Your objective
Extract every line below that contains the word "symmetric".

Exercise inputs

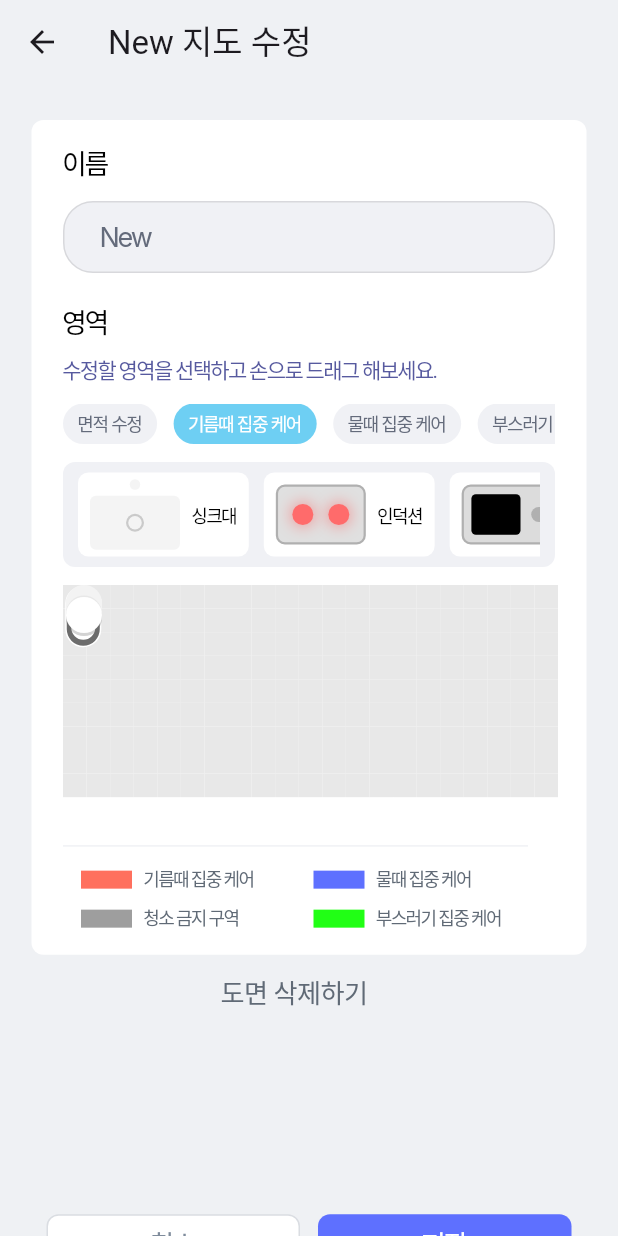
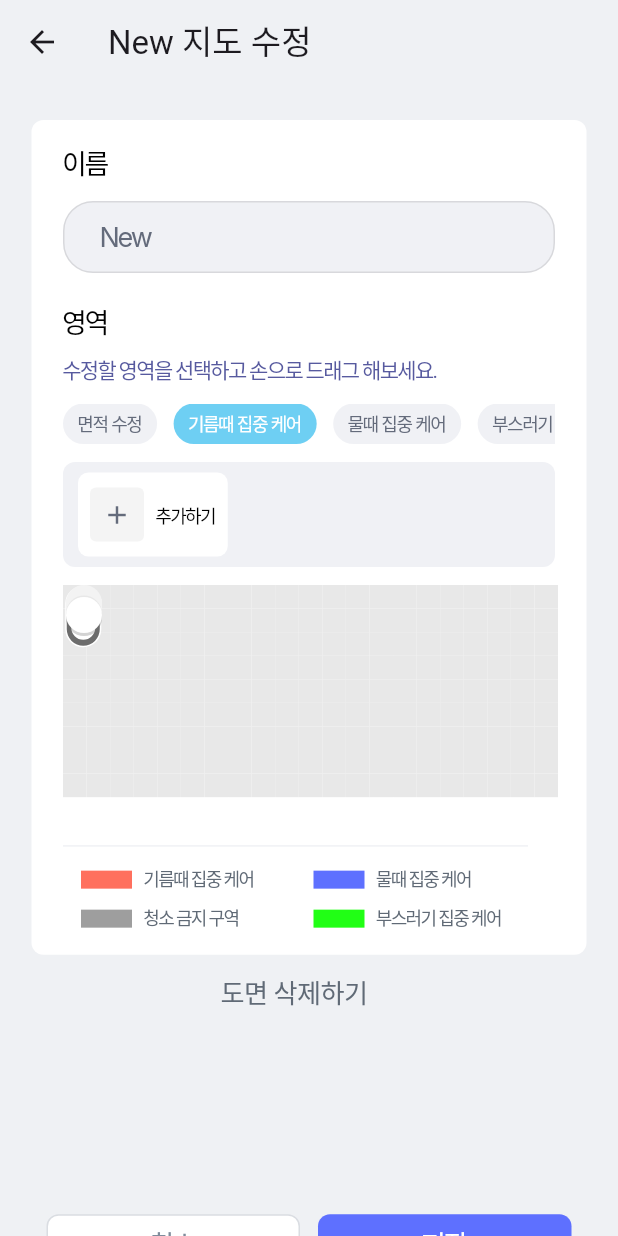
Before and after one commit to songga0/O2thinq, a Flutter app: the MapFixPage screen opened directly, after a tap on "기름때 집중 케어", on a phone screen of 412 x 824 dp. Run offline on Flutter 3.47's test engine with Material 3 defaults, Android fonts, the phone set to English and light mode, and no system bars; our stand-ins replace permission_handler; missing offline and left inert: flutter_reactive_ble; Roboto replaces fonts that are missing (Inter, One UI Sans APP VF).

Commit message:
[영역 선택]

```diff
--- a/lib/mapfix.dart
+++ b/lib/mapfix.dart
@@ -75,7 +75,7 @@ class _MapWhereState extends State<MapWhere> {
                 const SizedBox(height: 12),
                 _buildTagList(),
                 const SizedBox(height: 12),
-                _buildAreaPreview(),
+                _buildConditionalAreaPreview(),
                 const SizedBox(height: 12),
                 Stack(
                   clipBehavior: Clip.none,
@@ -347,6 +347,107 @@ Widget _buildLegendItem({required Color color, required String label}) {
     );
   }
 
+Widget _buildConditionalAreaPreview() {
+  if (selectedTagIndex == 0) {
+    return _buildAreaPreview();
+  }
+  else {
+    return _buildOilAreaPreview();
+  }
+}
+
+Widget _buildOilAreaPreview() {
+    return Container(
+      padding: const EdgeInsets.symmetric(horizontal: 10, vertical: 5),
+      decoration: BoxDecoration(
+        color: const Color(0xFFF0F1F5),
+        borderRadius: BorderRadius.circular(8),
+      ),
+      height: 70,
+      child: ListView(
+        scrollDirection: Axis.horizontal,
+        children: [
+          _buildOilAreaCard(index: 0, label: '추가하기', content: _oilContent()),
+
+        ],
+      ),
+    );
+  }
+ Widget _oilContent() {
+  return Column(
+    mainAxisSize: MainAxisSize.min,
+    children: [
+      Container(
+        width: 36,
+        height: 36,
+        decoration: BoxDecoration(
+          color: const Color(0xFFF4F4F4),
+          borderRadius: BorderRadius.circular(4),
+        ),
+        child: const Center(
+          child: Icon(
+            Icons.add,
+            size: 20,
+            color: Color(0xFF646B7B), // 아이콘 색상 (원하는 색으로 변경 가능)
+          ),
+        ),
+      ),
+    ],
+  );
+}
+
+
+
+  Widget _buildOilAreaCard({required int index, required String label, required Widget content}) {
+  final isSelected = selectedAreaIndex == index;
+
+  return GestureDetector(
+    onTap: () {
+      setState(() {
+        if (isSelected) {
+          selectedAreaIndex = null; // 다시 클릭하면 선택 해제
+        } else {
+          selectedAreaIndex = index;
+        }
+      });
+    },
+    child: Row(
+      children: [
+        IntrinsicWidth(
+          child: Container(
+            height: 56,
+            padding: const EdgeInsets.symmetric(horizontal: 8),
+            decoration: BoxDecoration(
+              color: isSelected ? const Color(0xFF6ECFF3) : Colors.white,
+              borderRadius: BorderRadius.circular(7),
+            ),
+            child: Row(
+              mainAxisAlignment: MainAxisAlignment.center,
+              children: [
+                content,
+                const SizedBox(width: 8),
+                Text(
+                  label,
+                  style: const TextStyle(
+                    color: Colors.black,
+                    fontSize: 12,
+                    fontFamily: 'Inter',
+                    fontWeight: FontWeight.w400,
+                    letterSpacing: -1.08,
+                  ),
+                ),
+              ],
+            ),
+          ),
+        ),
+        const SizedBox(width: 10),
+      ],
+    ),
+  );
+}
+
+
+
   Widget _buildAreaPreview() {
     return Container(
       padding: const EdgeInsets.symmetric(horizontal: 10, vertical: 5),
@@ -457,47 +558,115 @@ Widget _buildLegendItem({required Color color, required String label}) {
   }
 
   Widget _inductionContent() {
-    return Column(
-      mainAxisSize: MainAxisSize.min,
+  return SizedBox(
+    width: 60,
+    height: 40,
+    child: Stack(
+      alignment: Alignment.center,
       children: [
+        // 뒷배경 원형 (중앙의 회색 원)
+        Container(
+          width: 18,
+          height: 18,
+          decoration: const ShapeDecoration(
+            color: Color(0xFFCACACA),
+            shape: OvalBorder(),
+          ),
+        ),
+        // 앞쪽 컴포넌트 전체
         Container(
           width: 60,
           height: 40,
-          decoration: BoxDecoration(
-            color: const Color(0xFFE0E0E0),
-            borderRadius: BorderRadius.circular(6),
-            border: Border.all(
-              color: const Color(0xFFB0B0B0),
-              width: 1.5,
+          decoration: ShapeDecoration(
+            color: const Color(0xFFF3F3F3),
+            shape: RoundedRectangleBorder(
+              borderRadius: BorderRadius.circular(5),
             ),
           ),
-          child: Center(
-            child: Row(
-              mainAxisAlignment: MainAxisAlignment.center,
-              children: List.generate(2, (_) {
-                return Container(
-                  width: 14,
-                  height: 14,
-                  margin: const EdgeInsets.symmetric(horizontal: 5),
-                  decoration: BoxDecoration(
-                    color: const Color(0xFFFF6B6B),
-                    shape: BoxShape.circle,
-                    boxShadow: [
-                      BoxShadow(
-                        color: Colors.redAccent.withOpacity(0.5),
-                        blurRadius: 8,
-                        spreadRadius: 1,
+          child: Column(
+            mainAxisAlignment: MainAxisAlignment.center,
+            children: [
+              // 상단 큰 원
+              Stack(
+                alignment: Alignment.center,
+                children: [
+                  Container(
+                    width: 18,
+                    height: 18,
+                    decoration: const ShapeDecoration(
+                      color: Color(0xFFCACACA),
+                      shape: OvalBorder(),
+                    ),
+                  ),
+                  Container(
+                    width: 16,
+                    height: 16,
+                    decoration: const ShapeDecoration(
+                      color: Color(0xFFF3F3F3),
+                      shape: OvalBorder(),
+                    ),
+                  ),
+                ],
+              ),
+              const SizedBox(height: 6),
+              // 하단 두 개의 작은 원
+              Row(
+                mainAxisAlignment: MainAxisAlignment.center,
+                children: [
+                  Stack(
+                    alignment: Alignment.center,
+                    children: [
+                      Container(
+                        width: 10,
+                        height: 10,
+                        decoration: const ShapeDecoration(
+                          color: Color(0xFFCACACA),
+                          shape: OvalBorder(),
+                        ),
+                      ),
+                      Container(
+                        width: 8,
+                        height: 8,
+                        decoration: const ShapeDecoration(
+                          color: Color(0xFFF3F3F3),
+                          shape: OvalBorder(),
+                        ),
                       ),
                     ],
                   ),
-                );
-              }),
-            ),
+                  const SizedBox(width: 8),
+                  Stack(
+                    alignment: Alignment.center,
+                    children: [
+                      Container(
+                        width: 10,
+                        height: 10,
+                        decoration: const ShapeDecoration(
+                          color: Color(0xFFCACACA),
+                          shape: OvalBorder(),
+                        ),
+                      ),
+                      Container(
+                        width: 8,
+                        height: 8,
+                        decoration: const ShapeDecoration(
+                          color: Color(0xFFF3F3F3),
+                          shape: OvalBorder(),
+                        ),
+                      ),
+                    ],
+                  ),
+                ],
+              ),
+            ],
           ),
         ),
       ],
-    );
-  }
+    ),
+  );
+}
+
+
 
   Widget _microwaveContent() {
     return Column(
```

Exercise result
+      padding: const EdgeInsets.symmetric(horizontal: 10, vertical: 5),
+            padding: const EdgeInsets.symmetric(horizontal: 8),
       padding: const EdgeInsets.symmetric(horizontal: 10, vertical: 5),
-                  margin: const EdgeInsets.symmetric(horizontal: 5),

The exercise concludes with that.